Are you aware that a brand-new pair of skis cost between $400 and $1,000?
If you’re a ski beginner, you might find it daunting to invest in a new pair. Starting with a pair of used skis can be easier on your budget. This can help you get an idea about the experience and if you want to continue skiing.
Not sure where to begin? Don’t worry; we’ve got you covered. This guide will cover some tips on buying used skis. Read on and find out:
Table of Contents
1. Inspect the Edge of the Ski
These are the mounted metal strips located on the sides of a ski. The edge of the skis and their condition and shape will determine their performance. For a secondhand ski to be worth your money, ensure that it has well-maintained edges.
Inspect the ski edge and look whether it’s sharp and suffered no rusting. Run your fingernail along its surface. It helps you feel whether it has ridges and gauges while determining its sharpness.
The edges must be straight. To ascertain this, give it an eyeball test. Hold it like you’re looking through a rifle’s sight or a pool cue.
Never buy used skis if their edges look twisted. The same applies when it has bulges, dents, and gaps. Most of all, avoid getting it if the edges feel loose.
How Much Edge Does the Ski Have?
Ask this question as well when inspecting the edge. Grinding off the edge of the skis is a normal part of tuning. If the skis had lots of tuning, the edges might be too thin.
Thin edges limit the number of tuning you can do in the future. Check whether the edges of both skis have the same thickness. If they’re different, it’s because the ski with the thinner edge sustained heavier damage and use.
If you want to invest more in skiing, check out this guide. We’ll talk about the costs associated with this snow sport.
2. Look at the Base
This is the area underneath the ski used for riding on the snow. It’s another important component that affects its performance. You must ensure that it didn’t sustain enough damage that it breaks within the next few sessions.
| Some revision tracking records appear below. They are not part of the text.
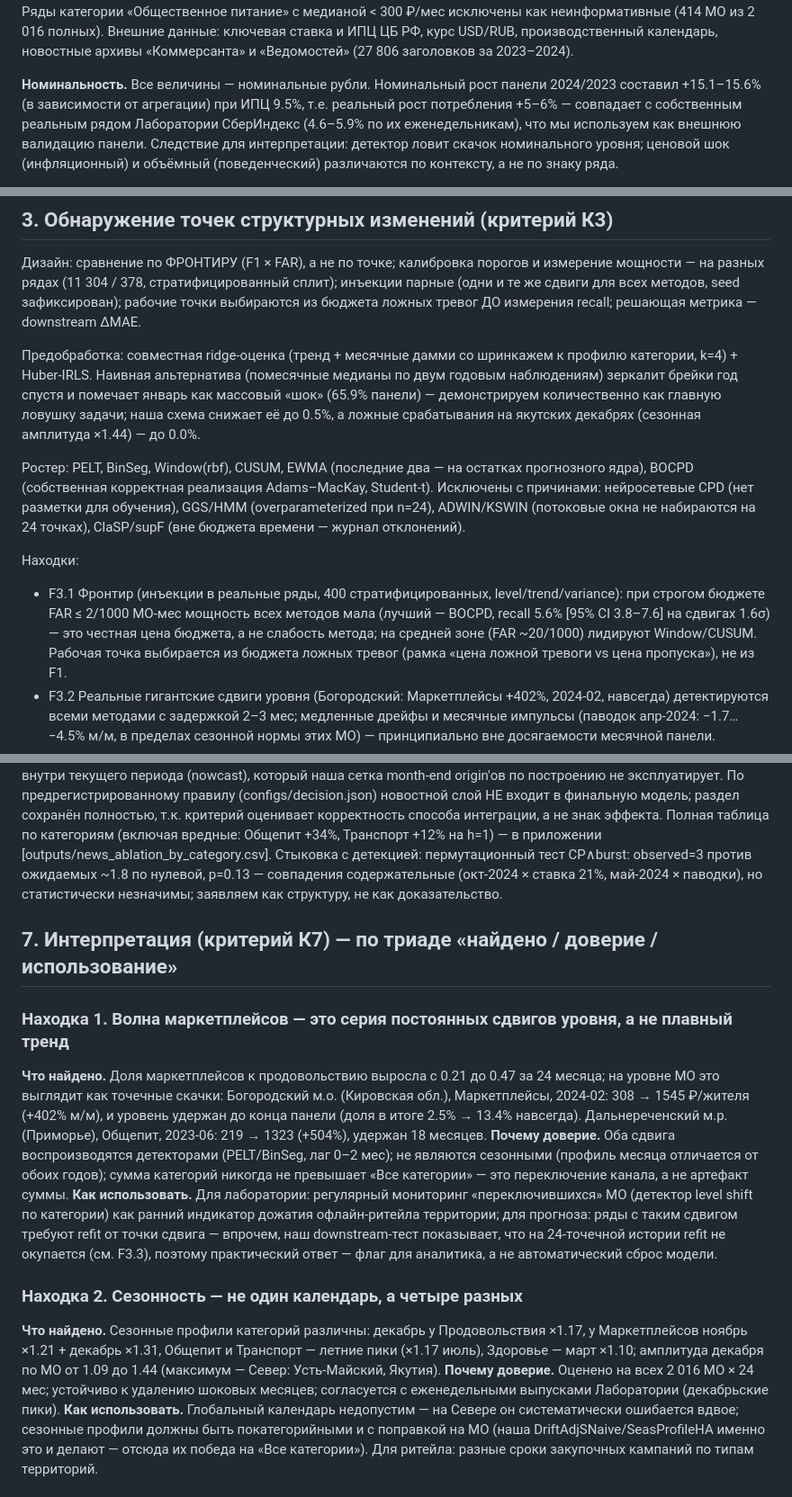
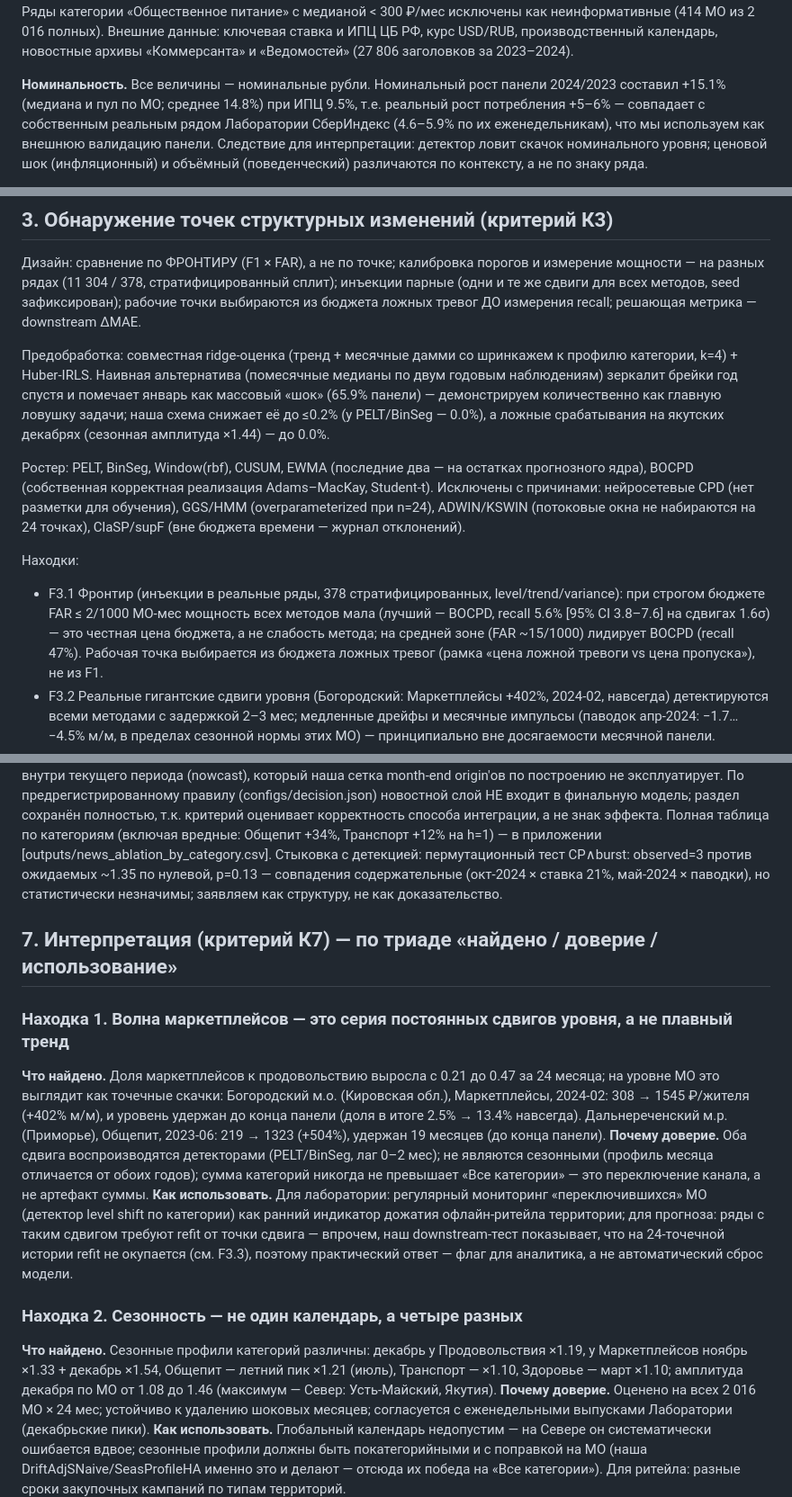
Before and after one commit to Asalio123/prognoz-final1, a Markdown page: reports/methodology.md, 3 parts joined by grey strips. Shown at 90% size. Drawn GitHub-style.

Commit message:
docs(reports): синхронизация числовых таблиц с эмпирическими выходами

```diff
--- a/reports/methodology.md
+++ b/reports/methodology.md
@@ -13,7 +13,7 @@
 (27 806 заголовков за 2023–2024).
 
 **Номинальность.** Все величины — номинальные рубли. Номинальный рост панели 2024/2023
-составил +15.1–15.6% (в зависимости от агрегации) при ИПЦ 9.5%, т.е. реальный рост
+составил +15.1% (медиана и пул по МО; среднее 14.8%) при ИПЦ 9.5%, т.е. реальный рост
 потребления +5–6% — совпадает с собственным реальным рядом Лаборатории СберИндекс
 (4.6–5.9% по их еженедельникам), что мы используем как внешнюю валидацию панели.
 Следствие для интерпретации: детектор ловит скачок номинального уровня; ценовой шок
@@ -121,7 +121,7 @@ MAE 1.36 п.п.). Честное ограничение чемпиона h=12: S
 категории, k=4) + Huber-IRLS. Наивная альтернатива (помесячные медианы по двум годовым
 наблюдениям) зеркалит брейки год спустя и помечает январь как массовый «шок»
 (65.9% панели) — демонстрируем количественно как главную ловушку задачи; наша схема
-снижает её до 0.5%, а ложные срабатывания на якутских декабрях (сезонная амплитуда
+снижает её до ≤0.2% (у PELT/BinSeg — 0.0%), а ложные срабатывания на якутских декабрях (сезонная амплитуда
 ×1.44) — до 0.0%.
 
 Ростер: PELT, BinSeg, Window(rbf), CUSUM, EWMA (последние два — на остатках прогнозного
@@ -131,10 +131,10 @@ MAE 1.36 п.п.). Честное ограничение чемпиона h=12: S
 (вне бюджета времени — журнал отклонений).
 
 Находки:
-- F3.1 Фронтир (инъекции в реальные ряды, 400 стратифицированных, level/trend/variance):
+- F3.1 Фронтир (инъекции в реальные ряды, 378 стратифицированных, level/trend/variance):
   при строгом бюджете FAR ≤ 2/1000 МО-мес мощность всех методов мала (лучший — BOCPD,
   recall 5.6% [95% CI 3.8–7.6] на сдвигах 1.6σ) — это честная цена бюджета, а не
-  слабость метода; на средней зоне (FAR ~20/1000) лидируют Window/CUSUM.
+  слабость метода; на средней зоне (FAR ~15/1000) лидирует BOCPD (recall 47%).
   Рабочая точка выбирается из бюджета ложных тревог (рамка «цена ложной тревоги vs
   цена пропуска»), не из F1.
 - F3.2 Реальные гигантские сдвиги уровня (Богородский: Маркетплейсы +402%, 2024-02,
@@ -223,7 +223,7 @@ month-end origin'ов по построению не эксплуатирует.
 полностью, т.к. критерий оценивает корректность способа интеграции, а не знак эффекта.
 Полная таблица по категориям (включая вредные: Общепит +34%, Транспорт +12% на h=1) —
 в приложении [outputs/news_ablation_by_category.csv]. Стыковка с детекцией:
-пермутационный тест CP∧burst: observed=3 против ожидаемых ~1.8 по нулевой, p=0.13 —
+пермутационный тест CP∧burst: observed=3 против ожидаемых ~1.35 по нулевой, p=0.13 —
 совпадения содержательные (окт-2024 × ставка 21%, май-2024 × паводки), но статистически
 незначимы; заявляем как структуру, не как доказательство.
 
@@ -234,7 +234,7 @@ month-end origin'ов по построению не эксплуатирует.
 на уровне МО это выглядит как точечные скачки: Богородский м.о. (Кировская обл.),
 Маркетплейсы, 2024-02: 308 → 1545 ₽/жителя (+402% м/м), и уровень удержан до конца
 панели (доля в итоге 2.5% → 13.4% навсегда). Дальнереченский м.р. (Приморье), Общепит,
-2023-06: 219 → 1323 (+504%), удержан 18 месяцев.
+2023-06: 219 → 1323 (+504%), удержан 19 месяцев (до конца панели).
 **Почему доверие.** Оба сдвига воспроизводятся детекторами (PELT/BinSeg, лаг 0–2 мес);
 не являются сезонными (профиль месяца отличается от обоих годов); сумма категорий
 никогда не превышает «Все категории» — это переключение канала, а не артефакт суммы.
@@ -245,9 +245,9 @@ month-end origin'ов по построению не эксплуатирует.
 (см. F3.3), поэтому практический ответ — флаг для аналитика, а не автоматический сброс модели.
 
 ### Находка 2. Сезонность — не один календарь, а четыре разных
-**Что найдено.** Сезонные профили категорий различны: декабрь у Продовольствия ×1.17,
-у Маркетплейсов ноябрь ×1.21 + декабрь ×1.31, Общепит и Транспорт — летние пики
-(×1.17 июль), Здоровье — март ×1.10; амплитуда декабря по МО от 1.09 до 1.44
+**Что найдено.** Сезонные профили категорий различны: декабрь у Продовольствия ×1.19,
+у Маркетплейсов ноябрь ×1.33 + декабрь ×1.54, Общепит — летний пик ×1.21 (июль),
+Транспорт — ×1.10, Здоровье — март ×1.10; амплитуда декабря по МО от 1.08 до 1.46
 (максимум — Север: Усть-Майский, Якутия).
 **Почему доверие.** Оценено на всех 2 016 МО × 24 мес; устойчиво к удалению шоковых
 месяцев; согласуется с еженедельными выпусками Лаборатории (декабрьские пики).
```
Also changed, not shown: other parts of reports/methodology.md (+3 -3 lines).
The ski base often gets gouges and scratches when it collides with hard objects like rocks. These are easy to fix, as long as they’re short and not too deep. Long scratches on skis are acceptable as long as they aren’t near the edge.
Never buy used skis if they have deep gauges. It’s too deep if you can see the core of the ski. It’s dangerous to get these items because water gets into the core.
When this happens, the water will freeze and thaw in a cycle. It weakens the entire ski, making it likely to break within a few uses. It’s a waste of monetary investment since better options are out there.
A good test is putting two skis base-to-base. Slide past each other sideways and see whether the movement is smooth. Ask the ski shop to grind the bottoms of the skis when you hear clicking noises.
3. Check the Top Sheet
Ski enthusiasts also call this the top plate or ski cap. It’s the area on top of the ski. It’s where you mount the bindings, and your feet attach.
It’s common for the top sheet to have small chips, gouges, and scratches. However, as we mentioned before, deep gouges are a no-go. It’s for the same reason, so avoid skis that sustained this kind of damage.
Check each ski if they suffer from delamination of the top sheet. If you find that its layers are separating, find another pair. Be thorough with your examination to see whether the edges suffer from the same damage.
Examine the tail and the tip of the ski for delamination. It’s more likely for the former to sustain this damage. It often happens when people pound the skis into the snow.
4. Examine the Bindings
A ski binding holds your boot to the ski. It’s a mechanical device to ensure your safety. In most cases, used skis come with bindings, unlike their new counterparts.
Every year, various ski authorities publish a new list of indemnified bindings. It means that the bindings contained on the list are safe for you to use. It means if the bindings aren’t on this list, they can be dangerous.
Ask your ski shop whether they have the indemnified bindings list. Your objective is to get used skis that come with serviceable bindings. It means ski repair shops will only service bindings within the list.
As a general rule, bindings disappear from the list after a decade. Regardless, inspect them even if they’re on the list. See whether it has cracks and loose parts or mounting screws.
Check whether DIN settings are consistent for the front and rear. If they have varying spring settings, it means one part wore out. Bindings may easily get released.
The good news is that ski shops have the tools to measure the binding springs. It ensures both safety and maintenance.
Most used ski shops buy used rental skis from large ski resorts. It’s unlikely for these to see a lot of use, meaning they’re newer than most. The best part is that their bindings are easier to adjust.
5. Look for Recent Tune-ups
Look whether they used machine buff wax and sharpening methods. Recent tune-ups are good because it’s a sign that the seller takes good care of their skis. A fresher tune-up means you’ll enjoy the skis sooner since you need not put in much work before use.
Start Buying Used Skis Today!
These are some of the best ways to know how to buy used skis. Use these when buying used skis to get high-quality equipment.
Are you looking for ski gear guides? If so, check out this section and get started on your skiing journey.